Posts filed under “Current Affairs”
According to a Global Investment Strategy Special Report, the Occupy Wall Street movement symbolizes the fact that political extremism is rapidly becoming mainstream.
But is it really extremism?
Consider the following, from BCA:
The Occupy Wall Street movement is rooted in the secular decline of the American middle class. Judging from the GINI coefficient, the distribution of income is more unequal in the U.S. than OECD countries in general. Moreover, real wage growth in the U.S. has stagnated since 2000, while education and healthcare costs have soared. High education costs have serious social repercussions since they are a strong drag on upward class mobility.
While it is currently impossible to boil down the Occupy Wall Street movement to a single issue, it is a symptom of deepening social strife, political polarization and spreading discontent in the U.S. These are ingredients that, if left unchecked, can lead to potentially radical shifts in policy made to score political points with the extremes, rather than to address underlying economic problems. Both the extreme right and left of the political spectrum will be energized by genuine social discontent – which can nonetheless translate into completely opposing policy preferences – leading to further political polarization. If the clash between left and right intensifies, policy making will become even more difficult. This would mean a heightened political and policy risk premium on equity prices among all G7 markets.
If I could get one question posed to the candidates at the next debate (Tuesday night), which is to focus solely on the economy, it would be this: “We repeatedly hear about taxes, regulations, and uncertainty standing in the way of job creation. However, the National Federation of Independent Business (“The Voice of Small Business”)…Read More
Here’s a great chart just released by the International Monetary Fund. Note that almost half — 47 percent – of the US$14.7 trillion U.S. federal government debt is held by the Federal Reserve and the government itself, such as the Social Security trust fund. Add to that the 22 percent foreign official holdings (mainly central…Read More
Herewith a potpourri of unrelated items I’ve found on my never-ending voyage through the internet. Grab a cup of coffee and pull up a chair. Seen This Movie Before First up, an excerpt from a speech given by Teddy Roosevelt in December 1906. I was taken by the opening line and the third paragraph. Indeed,…Read More
(Source: Census.gov)> If we were all to become suddenly rich tomorrow, the government’s revenue problems are solved at the current tax rates, so no worries in that case. But I place long odds on that, so let’s move on to what’s actually happening. It’s as if the entire country has turned into Lake Wobegon, as…Read More
The Census Bureau released its annual report on Income, Poverty, and Health Insurance Coverage: 2010 (full PDF) this morning. Barry has posted the slide presentation that staff went through during the conference call over in the Think Tank (please have a look). The (very ugly) bullet points from the release can be found here, and the…Read More
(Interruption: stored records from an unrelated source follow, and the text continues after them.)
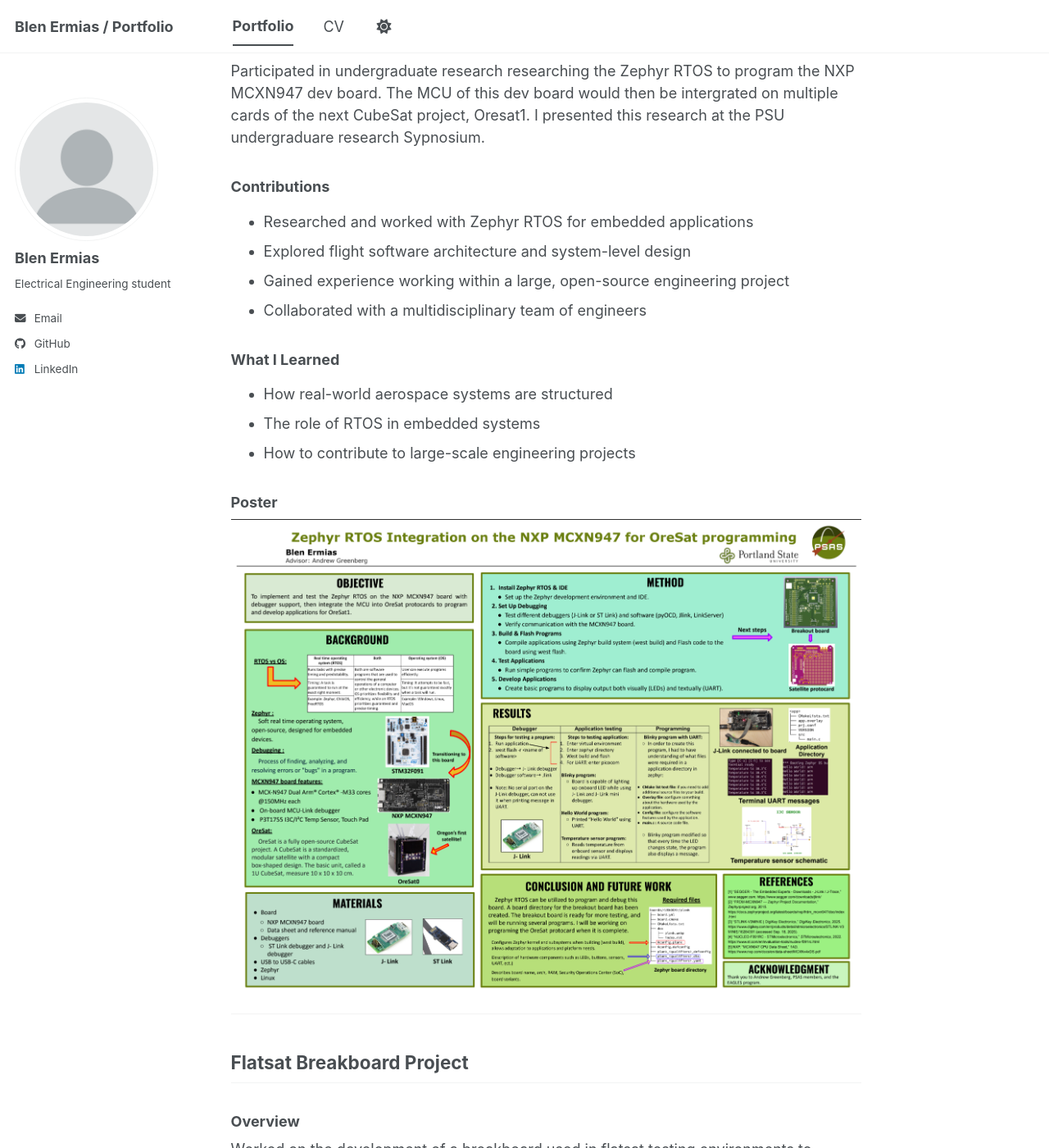
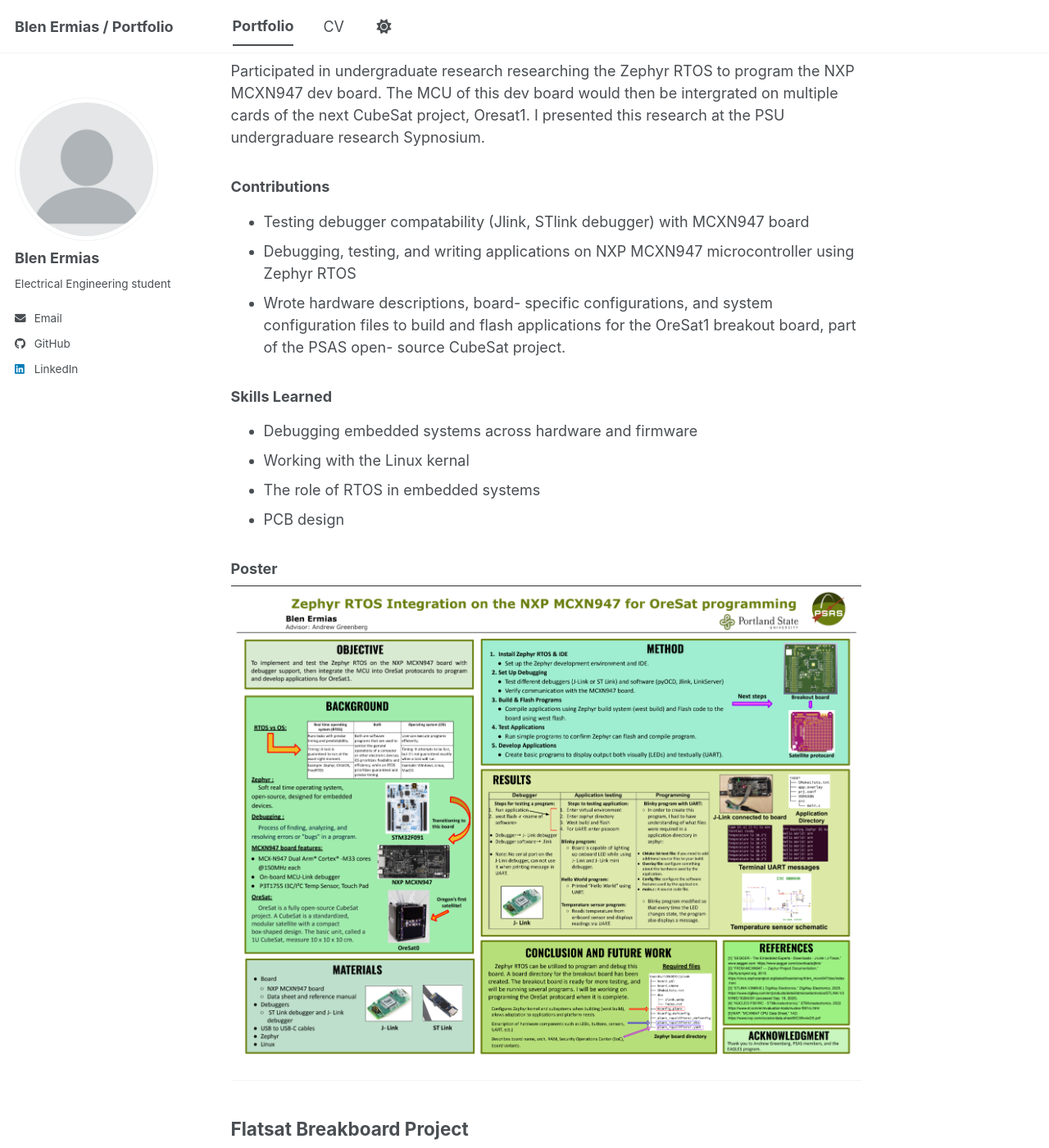
Before and after one commit to Blen-E/Blen-E.github.io, a Jekyll site: the page built from _portfolio/psas.md, in a window 1280 px wide and 1400 px high, scrolled down 503 px. Shown: the whole window at 82% size. Built offline with Jekyll 4.4.1, drawn with Linux system fonts in a browser that asks for light colours; a script bundle is joined from its source files by our own code; library files that are not in the unit come from our copies; some of the changed text lies outside the part shown.

Commit message:
Update psas.md

```diff
--- a/_portfolio/psas.md
+++ b/_portfolio/psas.md
@@ -15,15 +15,16 @@ I work in the firmware and electrical teams Contributeing to the development of
 Participated in undergraduate research researching the Zephyr RTOS to program the NXP MCXN947 dev board. The MCU of this dev board would then be intergrated on multiple cards of the next CubeSat project, Oresat1. I presented this research at the PSU undergraduare research Sypnosium.
 
 ### Contributions
-- Researched and worked with Zephyr RTOS for embedded applications
-- Explored flight software architecture and system-level design
-- Gained experience working within a large, open-source engineering project
-- Collaborated with a multidisciplinary team of engineers
+- Testing debugger compatability (Jlink, STlink debugger) with MCXN947 board
+- Debugging, testing, and writing applications on NXP MCXN947 microcontroller using Zephyr RTOS
+- Wrote hardware descriptions, board- specific configurations, and system configuration files to build and flash applications for the OreSat1 breakout board, part of the PSAS open- source CubeSat project.
 
-### What I Learned
-- How real-world aerospace systems are structured
+
+### Skills Learned
+- Debugging embedded systems across hardware and firmware
+- Working with the Linux kernal
 - The role of RTOS in embedded systems
-- How to contribute to large-scale engineering projects
+- PCB design
 
 ### Poster
 ![Research Poster](/images/psas/undergradresearch.png)
@@ -33,17 +34,10 @@ Participated in undergraduate research researching the Zephyr RTOS to program th
 ## Flatsat Breakboard Project
 
 ### Overview
-Worked on the development of a breakboard used in flatsat testing environments to support hardware validation and system integration.
+A "flatsat" is a an flat or open satellite that allows to conduct system integration, software development, testing, and debugging. I worked on schematic and PCB layout of the flatsat breakout board, a board that connects various flatsat boards together.
 
 ### Contributions
-- Assisted in hardware design and system integration
-- Worked with circuit design concepts for embedded systems
-- Supported testing and debugging of hardware components
-- Contributed to documentation and team collaboration
-
-### What I Learned
-- Hardware debugging and testing workflows
-- Importance of system integration in aerospace systems
-- Practical experience with circuit-level design
-
+- Schematic and PCB layout
+- Research on Oresat connectors
+- Documentation via git
 ---
```
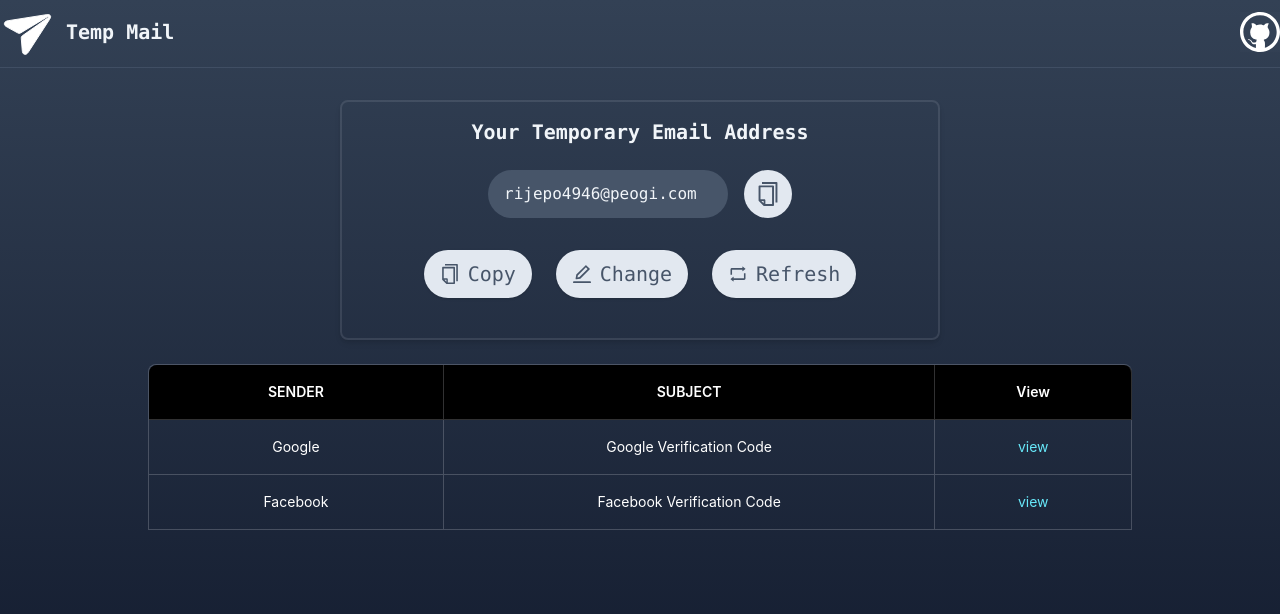
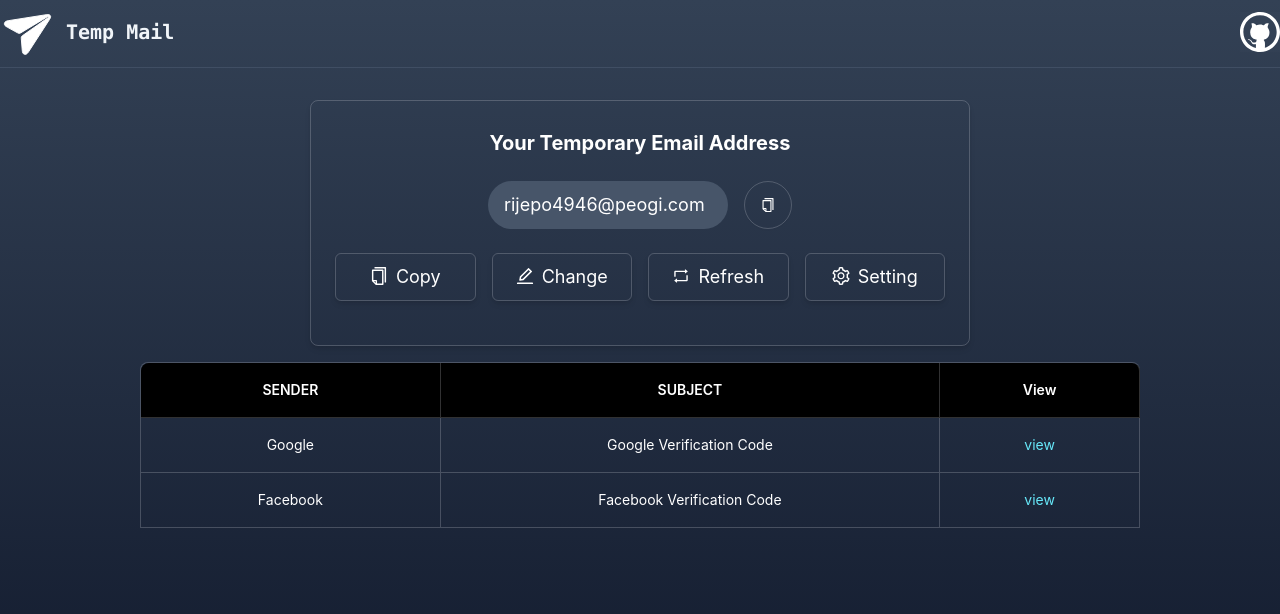
Before and after one commit to dapandocs/TempMail, a Next.js app: page / in a window 1280 px wide. Shown: the top 614 px of the page. Built offline with nearby package versions, Linux system fonts and the light colour scheme.

Commit message:
feat: add setting & update styles of home.

```diff
--- a/app/globals.css
+++ b/app/globals.css
@@ -11,4 +11,5 @@
 body {
   position: fixed;
   width: 100%;
+
 }
--- a/app/layout.tsx
+++ b/app/layout.tsx
@@ -1,8 +1,13 @@
+"use client";
+
+import Navigation from "@/components/Navigation";
+import { ConfigProvider } from "antd";
 import "./globals.css";
 
 export const metadata = {
   title: "Temp Mail - 临时邮箱",
-  description: "Keep spam out of your mail and stay safe - just use a disposable temporary email address! Protect your personal email address from spam with Temp-mail",
+  description:
+    "Keep spam out of your mail and stay safe - just use a disposable temporary email address! Protect your personal email address from spam with Temp-mail",
 };
 
 export default function RootLayout({
@@ -12,7 +17,29 @@
 }) {
   return (
     <html lang="en" suppressHydrationWarning>
-      <body>{children}</body>
+      <body>
+        <div className="bg-gradient-to-t from-slate-900 to-slate-700 h-screen text-slate-100 font-mono">
+          <Navigation />
+          <div className="h-1 border-b border-b-slate-500/30 w-screen shadow-2xl mb-4 lg:mb-8" />
+          <div className="pr-2 pl-2 lg:pr-0 lg:pl-0">
+            <ConfigProvider
+              theme={{
+                token: {
+                  colorBgContainer: "transparent",
+                  colorText: "#fff",
+                  colorTextHeading: "#fff",
+                  colorBorderSecondary: "rgb(244 245 249 / 0.2)",
+                  colorPrimaryHover: "#fff",
+                  colorBorder: "rgb(244 245 249 / 0.2)",
+                  colorPrimaryActive: "#fff",
+                },
+              }}
+            >
+              {children}
+            </ConfigProvider>
+          </div>
+        </div>
+      </body>
     </html>
   );
 }
--- a/app/page.tsx
+++ b/app/page.tsx
@@ -1,15 +1,12 @@
-import Navigation from "@/components/Navigation";
 import MailCard from "@/components/MailCard";
 import MailReceiveCard from "@/components/MailReceiveCard";
 
 function Home() {
   return (
-    <div className="bg-gradient-to-t from-slate-900 to-slate-700 h-screen text-slate-100 font-mono">
-      <Navigation />
-      <div className="h-1 border-b border-b-slate-500/30 w-screen shadow-2xl" />
+    <>
       <MailCard />
       <MailReceiveCard />
-    </div>
+    </>
   );
 }
 
--- /dev/null
+++ b/app/setting/page.tsx
@@ -0,0 +1,24 @@
+"use client";
+
+import Link from "next/link";
+import { Card, Button } from "antd";
+import { CloseOutlined } from "@ant-design/icons";
+
+function Setting() {
+  return (
+    <Card
+      title="Setting"
+      className="lg:w-[660px] lg:m-auto shadow-md"
+      bodyStyle={{ padding: "12px 24px" }}
+      extra={
+        <Link href="/">
+          <Button icon={<CloseOutlined />} />
+        </Link>
+      }
+    >
+      <div className="text-center mt-4 font-bold text-xl">Your Setting</div>
+    </Card>
+  );
+}
+
+export default Setting;
--- a/components/MailCard/index.tsx
+++ b/components/MailCard/index.tsx
@@ -1,47 +1,75 @@
 "use client";
-
 import Tooltip from "@/components/Tooltip";
-import { CopyOutlined, EditOutlined, RetweetOutlined } from "@ant-design/icons";
+import { Card, Button } from "antd";
+import Link from "next/link";
+import {
+  CopyOutlined,
+  EditOutlined,
+  RetweetOutlined,
+  SettingOutlined,
+} from "@ant-design/icons";
 
 function MailCard() {
   return (
-    <div className="border-2 border-sloid border-slate-100 rounded-lg border-opacity-10 h-56 lg:h-60 lg:w-[600px] lg:m-auto mr-2 ml-2 mt-4 lg:mt-8 shadow-md">
+    <Card
+      title={null}
+      className="lg:w-[660px] lg:m-auto shadow-md"
+      bodyStyle={{ padding: "12px 24px" }}
+    >
       <div className="text-center mt-4 font-bold text-xl">
         Your Temporary Email Address
       </div>
       <div className="flex justify-center mt-6">
         <Tooltip title="Your temporary email address" placement="left">
-          <div className="w-60 h-12 bg-slate-600 rounded-3xl flex items-center pl-4">
+          <div className="w-60 h-10 lg:h-12 text-lg bg-slate-600 rounded-3xl flex items-center pl-4">
             rijepo4946@peogi.com
           </div>
         </Tooltip>
         <Tooltip title="Copy to clipboard" placement="right">
-          <div className="w-12 h-12 bg-slate-200 hover:bg-white rounded-full ml-4 flex justify-center items-center cursor-pointer  text-xl lg:text-2xl text-slate-600">
-            <CopyOutlined />
-          </div>
+          <Button
+            icon={<CopyOutlined />}
+            shape="circle"
+            className="!w-10 h-10 lg:h-12 lg:!w-12 ml-4"
+          />
         </Tooltip>
       </div>
-      <div className="flex justify-center mt-8 text-sm lg:text-xl text-slate-600">
+      <div className="pb-8 mt-6 grid grid-cols-2 gap-4 lg:grid-cols-4">
         <Tooltip title="Copy" placement="left">
-          <div className="h-10 lg:h-12 bg-slate-200 rounded-3xl flex justify-center items-center cursor-pointer pl-4 pr-4 shadow hover:bg-white">
-            <CopyOutlined />
-            <span className="ml-2">Copy</span>
-          </div>
+          <Button
+            icon={<CopyOutlined />}
+            className="h-10 lg:h-12 text-lg shadow-md"
+          >
+            Copy
+          </Button>
         </Tooltip>
         <Tooltip title="Change" placement="bottom">
-          <div className="h-10 lg:h-12 bg-slate-200 rounded-3xl flex justify-center items-center cursor-pointer pl-4 pr-4 shadow hover:bg-white ml-4 mr-4 lg:ml-6 lg:mr-6">
-            <EditOutlined />
-            <span className="ml-2">Change</span>
-          </div>
+          <Button
+            icon={<EditOutlined />}
+            className="h-10 lg:h-12 text-lg shadow-md"
+          >
+            Change
+          </Button>
         </Tooltip>
-        <Tooltip title="Refresh" placement="right">
-          <div className="h-10 lg:h-12 bg-slate-200 rounded-3xl flex justify-center items-center cursor-pointer pl-4 pr-4 shadow hover:bg-white">
-            <RetweetOutlined />
-            <span className="ml-2">Refresh</span>
-          </div>
+        <Tooltip title="Refresh" placement="bottom">
+          <Button
+            icon={<RetweetOutlined />}
+            className="h-10 lg:h-12 text-lg shadow-md"
+          >
+            Refresh
+          </Button>
         </Tooltip>
+        <Link href="/setting">
+          <Tooltip title="Setting" placement="right">
+            <Button
+              icon={<SettingOutlined />}
+              className="h-10 lg:h-12 text-lg shadow-md w-full"
+            >
+              Setting
+            </Button>
+          </Tooltip>
+        </Link>
       </div>
-    </div>
+    </Card>
   );
 }
 
--- a/components/MailReceiveCard/index.tsx
+++ b/components/MailReceiveCard/index.tsx
@@ -1,6 +1,6 @@
 "use client";
 
-import { Table, ConfigProvider } from "antd";
+import { Table } from "antd";
 import type { TableColumnProps } from "antd";
 
 const data = [
@@ -42,19 +42,7 @@
     },
   ];
   return (
-    <div className="m-auto mt-6 pl-2 pr-2 lg:w-[1000px]">
-      <ConfigProvider
-        theme={{
-          components: {
-            Table: {
-              colorBgContainer: "transparent",
-              colorText: "#fff",
-              colorTextHeading: "#fff",
-              colorBorderSecondary: "rgb(244 245 249 / 0.2)",
-            },
-          },
-        }}
-      >
+    <div className="m-auto mt-4 lg:w-[1000px]">
       <Table
         rowKey="id"
         columns={columns}
@@ -67,7 +55,6 @@
           ),
         }}
       />
-      </ConfigProvider>
     </div>
   );
 }
--- a/components/Tooltip/Tooltip.tsx
+++ b/components/Tooltip/Tooltip.tsx
@@ -1,5 +1,3 @@
-"use client";
-
 import { Tooltip } from "antd";
 import { useSize } from "ahooks";
 
--- a/package.json
+++ b/package.json
@@ -17,11 +17,13 @@
     "antd": "^5.6.1",
     "autoprefixer": "10.4.14",
     "eslint": "8.42.0",
+    "eslint-config-next": "13.4.5",
     "next": "13.4.5",
     "postcss": "8.4.24",
     "react": "18.2.0",
     "react-dom": "18.2.0",
     "tailwindcss": "3.3.2",
-    "typescript": "5.1.3"
+    "typescript": "5.1.3",
+    "zustand": "^4.3.8"
   }
 }
```
Also changed, not shown: public/copy.svg (deleted), 1 other file (tests, documents, lock files or other folders). Lines whose indentation alone changed are shown as unchanged.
I posted here about the government’s plan to discontinue the 133-year-old Statistical Abstract, an invaluable tool for individuals and businesses alike. Regardless one’s political or economic stripes — Dem or Repub, Keynes or Hayek — there’s consensus about the importance and value of the Statistical Abstract. So, I ask the TBP readership to let their…Read More
There is a huge Washington Post special report on Breakaway Wealth in the US. More than most other industrialized nations, the US has seen the top 0.1% compensated in vastly disproportionate numbers versus the rest of the populace. There are at least several reasons to be concerned about this, beyond basic fairness: 1) Nations that…Read More
Some of the factors that have landed us in the mess we’re in have been building for decades, and there’s ample evidence on which to draw to demonstrate that fact. In looking at a few of these issues, I’ll draw on some charts I’ve presented both here and elsewhere before. A couple are replicated from this outstanding study in…Read More